            By the early 1970s, pants suits, made of matching or coordinating fabrics, were poplar and comfortable.  The long tops were several inches above the knees and covered loose wide-leg pants.  And then the hippy revolution hit, with bell-bottom pant legs and jeans, and women began to wear pants everywhere.

My favorite jeans were bell-bottoms, wide legs that dragged so long that I almost tripped.  Now, like most women, I have several pair of jeans and I’ll keep wearing them.

            Who doesn’t have a collection of comfortable t-shirts?  We wear them to support sports teams, state our beliefs, and show where we have travelled.  But Micah made me think that I’ll wear other shirts when I’m out and about.            

The day I wore a t-shirt without writing or a picture and visited Micah’s house, his mother said, “You’re dressed up.  Going somewhere special?”  I didn’t tell Daughter that I was wearing a plain pink t-shirt because of something her son said, instead I said, “Yes, to visit with all of you!”

Finding Joy in a Plant

A tall snake plant sits in the corner of our dining room, and that simple plant makes me happy.  Recent weather forecast for frost signaled the time to bring potted plants indoors.  It felt good, almost soothing, to wipe the dust and grime off the long, narrow, strong leaves.  Partly because when I clean, I want to see a difference and this plant was dirty.

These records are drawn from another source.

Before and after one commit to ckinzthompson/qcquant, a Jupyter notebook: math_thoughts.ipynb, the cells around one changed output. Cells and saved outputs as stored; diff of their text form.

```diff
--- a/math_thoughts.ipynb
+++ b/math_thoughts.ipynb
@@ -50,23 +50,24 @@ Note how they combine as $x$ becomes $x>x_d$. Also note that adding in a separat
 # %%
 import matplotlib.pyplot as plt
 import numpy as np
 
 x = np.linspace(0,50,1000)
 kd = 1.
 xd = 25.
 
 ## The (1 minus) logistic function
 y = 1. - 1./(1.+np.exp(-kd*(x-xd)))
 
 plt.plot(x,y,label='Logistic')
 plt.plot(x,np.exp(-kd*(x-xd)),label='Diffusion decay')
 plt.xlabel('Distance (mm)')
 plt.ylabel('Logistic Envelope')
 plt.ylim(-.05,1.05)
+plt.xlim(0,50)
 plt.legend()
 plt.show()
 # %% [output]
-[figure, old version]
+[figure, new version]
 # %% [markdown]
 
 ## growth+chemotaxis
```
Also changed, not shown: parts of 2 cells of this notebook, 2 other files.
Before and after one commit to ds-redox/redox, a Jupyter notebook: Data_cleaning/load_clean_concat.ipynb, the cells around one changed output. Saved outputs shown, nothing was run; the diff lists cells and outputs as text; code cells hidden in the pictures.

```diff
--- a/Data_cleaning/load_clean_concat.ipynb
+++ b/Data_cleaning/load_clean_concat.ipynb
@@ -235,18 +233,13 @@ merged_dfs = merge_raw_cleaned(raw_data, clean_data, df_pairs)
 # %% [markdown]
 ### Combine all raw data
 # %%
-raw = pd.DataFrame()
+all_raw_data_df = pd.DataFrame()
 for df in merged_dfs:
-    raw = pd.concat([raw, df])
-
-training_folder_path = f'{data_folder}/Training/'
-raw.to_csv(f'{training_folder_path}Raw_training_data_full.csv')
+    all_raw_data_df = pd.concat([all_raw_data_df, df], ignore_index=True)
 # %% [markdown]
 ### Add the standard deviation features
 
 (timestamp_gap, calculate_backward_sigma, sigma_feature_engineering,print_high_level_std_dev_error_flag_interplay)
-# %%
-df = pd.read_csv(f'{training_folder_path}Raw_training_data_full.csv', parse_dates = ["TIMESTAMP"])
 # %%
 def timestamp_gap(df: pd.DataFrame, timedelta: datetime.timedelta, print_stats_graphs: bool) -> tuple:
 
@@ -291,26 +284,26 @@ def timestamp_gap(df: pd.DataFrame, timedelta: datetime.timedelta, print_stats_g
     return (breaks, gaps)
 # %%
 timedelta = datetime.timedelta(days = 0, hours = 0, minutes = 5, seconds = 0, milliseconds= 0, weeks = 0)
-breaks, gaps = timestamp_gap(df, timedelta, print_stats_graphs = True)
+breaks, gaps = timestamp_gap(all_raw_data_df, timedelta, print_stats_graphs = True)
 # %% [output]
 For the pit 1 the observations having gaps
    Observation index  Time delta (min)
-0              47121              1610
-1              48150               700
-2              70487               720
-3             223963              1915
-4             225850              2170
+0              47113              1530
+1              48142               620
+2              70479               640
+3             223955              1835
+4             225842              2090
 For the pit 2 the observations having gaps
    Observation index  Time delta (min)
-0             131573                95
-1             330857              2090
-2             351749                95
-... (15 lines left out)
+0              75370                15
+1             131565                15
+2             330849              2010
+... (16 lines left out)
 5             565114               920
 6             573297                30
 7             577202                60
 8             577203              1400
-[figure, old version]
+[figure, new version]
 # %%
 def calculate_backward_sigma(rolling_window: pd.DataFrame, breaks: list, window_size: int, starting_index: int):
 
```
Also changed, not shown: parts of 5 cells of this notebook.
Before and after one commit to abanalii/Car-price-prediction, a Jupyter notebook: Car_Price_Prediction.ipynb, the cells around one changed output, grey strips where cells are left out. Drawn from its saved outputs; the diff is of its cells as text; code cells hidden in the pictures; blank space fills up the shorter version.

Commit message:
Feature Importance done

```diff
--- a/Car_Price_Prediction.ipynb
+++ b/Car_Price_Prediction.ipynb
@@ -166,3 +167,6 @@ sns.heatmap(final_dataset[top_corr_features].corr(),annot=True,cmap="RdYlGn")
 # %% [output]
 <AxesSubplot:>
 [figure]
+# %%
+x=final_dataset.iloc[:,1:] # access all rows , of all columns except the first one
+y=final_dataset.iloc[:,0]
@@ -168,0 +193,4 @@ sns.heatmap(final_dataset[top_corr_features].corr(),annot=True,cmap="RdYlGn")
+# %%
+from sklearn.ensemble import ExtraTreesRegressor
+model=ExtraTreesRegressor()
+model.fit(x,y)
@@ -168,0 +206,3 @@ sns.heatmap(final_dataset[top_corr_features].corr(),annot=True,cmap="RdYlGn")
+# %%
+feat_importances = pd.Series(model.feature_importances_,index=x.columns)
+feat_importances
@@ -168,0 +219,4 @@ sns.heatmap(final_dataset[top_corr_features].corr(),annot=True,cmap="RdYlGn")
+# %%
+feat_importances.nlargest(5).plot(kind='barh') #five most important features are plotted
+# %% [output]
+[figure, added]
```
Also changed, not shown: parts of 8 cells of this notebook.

But mostly, because it once belonged to my grandmother.

             A tall snake plant in a white pot always set on Grandma and Papa’s front porch.   She called it a mothers-in-law tongue, and her mother gave it to her.  As a kid, I didn’t really like it. The pointed, sharp leaves hurt when I brushed by arm or leg against them and I didn’t think it was pretty.  After Grandma’s death about thirty years ago, my aunt moved the plant to her house and shared two starter plants with me.  Grandma had few material things to pass on so I was really glad to have something that was hers; something she had nurtured.

            Snake plants require little care.  In fact, leave them alone and they grow well.  In the summer, I sat the pots outside and prided myself that the leaves were green and healthy.  When frost threatened, I moved the plants into a garage corner for the winter.  After many weeks, I noticed the tall leaves were limp. So, I set the pots in a bucket and poured water around the soil and left the plants in water all day. In fact, I left them for several days, and the leaves began to turn yellow.  I’d broken the #1 rule about care for snake plants: don’t overwater.

            Root rot killed one plant. Aunt Doris gave me detailed instructions to save the other one and she offered new starter plants, but I was determined to bring my small plant back to life. And I did, and now truly appreciate it as Grandma did hers.  

            The long, narrow, strong leaves earned this plant the name snake plant and prompted other names. Mothers-in-law because we mothers sometimes struggle to hold our tongues.  In Spain, it’s known as Saint George’s sword.  It’s also called viper’s bowstring because the stiff fiber in the leaves are strong. 

            Snake plants are succulent plants and their leaves retain water, similar to a cactus. I finally learned to water mine only when the top few inches of its soil are completely dry and to never pour water on the leaves.  I just learned that snake plants clean the air better than most plants because not only do they give off oxygen, they absorb high amounts of carbon monoxide and filter toxins in the air.  I’m sure Grandma didn’t know her plant helped to keep her healthy. 

            Now, the tallest leaf on my snake plant is about 40”and there are dozens of leaves, so many that it must be divided.  Next spring, I’ll give starter plants to my children.  Who knows how many generations might enjoy a simple snake plant?